- **Problem details**: The records below are made of lines; count those holding the word "ResultsTable" and give the number only.

··· Dataset content

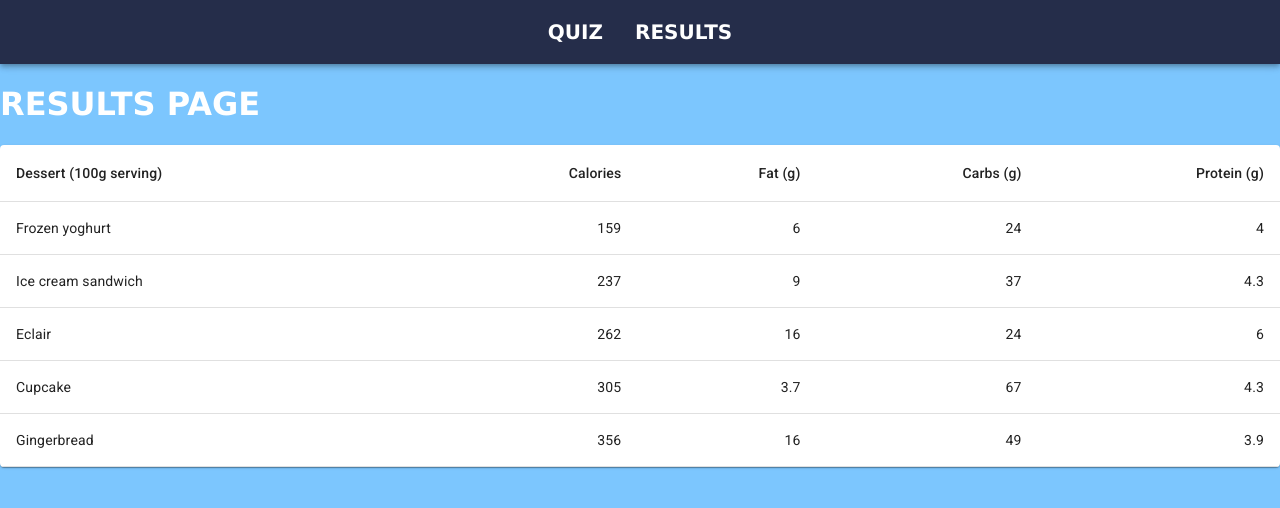
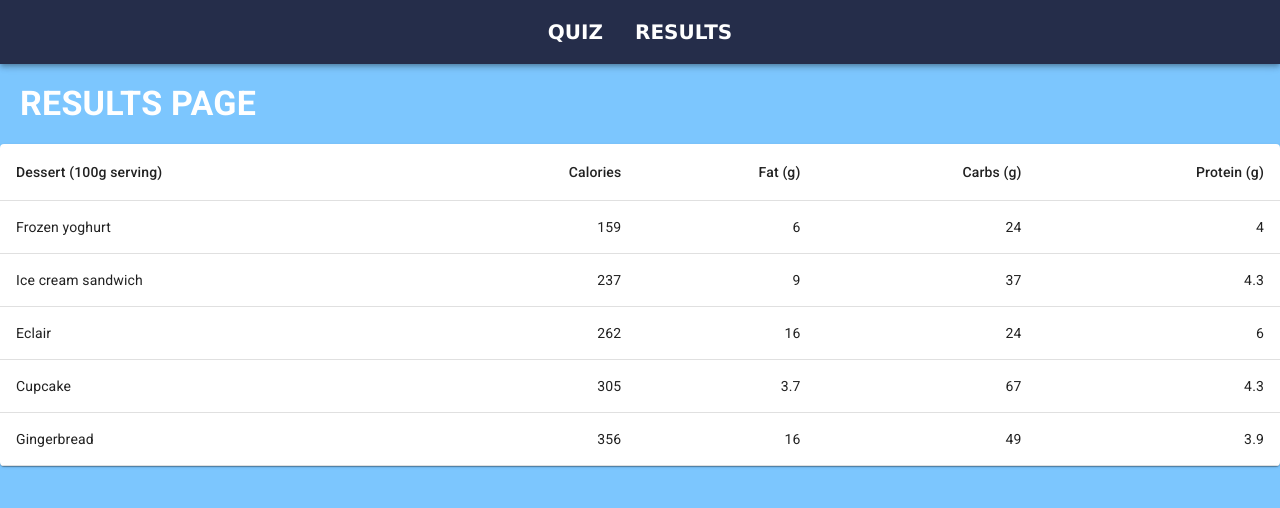
Before and after one commit to IlyaKrapivnoy/react_quiz_selftest, a React (Create React App) app: page /results in a window 1280 px wide. Shown: the top 508 px of the page. Built offline with nearby package versions, Linux system fonts and the light colour scheme.

Commit message:
change result page title

```diff
--- a/src/components/Results.jsx
+++ b/src/components/Results.jsx
@@ -1,12 +1,28 @@
 import React from 'react';
 import Header from './Header';
 import ResultsTable from './ResultsTable';
+import Typography from '@material-ui/core/Typography';
+import { makeStyles } from '@material-ui/core/styles';
+
+const useStyles = makeStyles((theme) => ({
+    title: {
+        fontWeight: 'bold',
+        height: 80,
+        display: 'flex',
+        alignItems: 'center',
+        padding: '0 20px',
+    },
+}));
 
 const Test1 = () => {
+    const classes = useStyles();
+
     return (
         <>
             <Header />
-            <h1>RESULTS PAGE</h1>
+            <Typography variant='h4' className={classes.title}>
+                RESULTS PAGE
+            </Typography>
             <ResultsTable />
         </>
     );
```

······

- **Answer to this exercise**: 2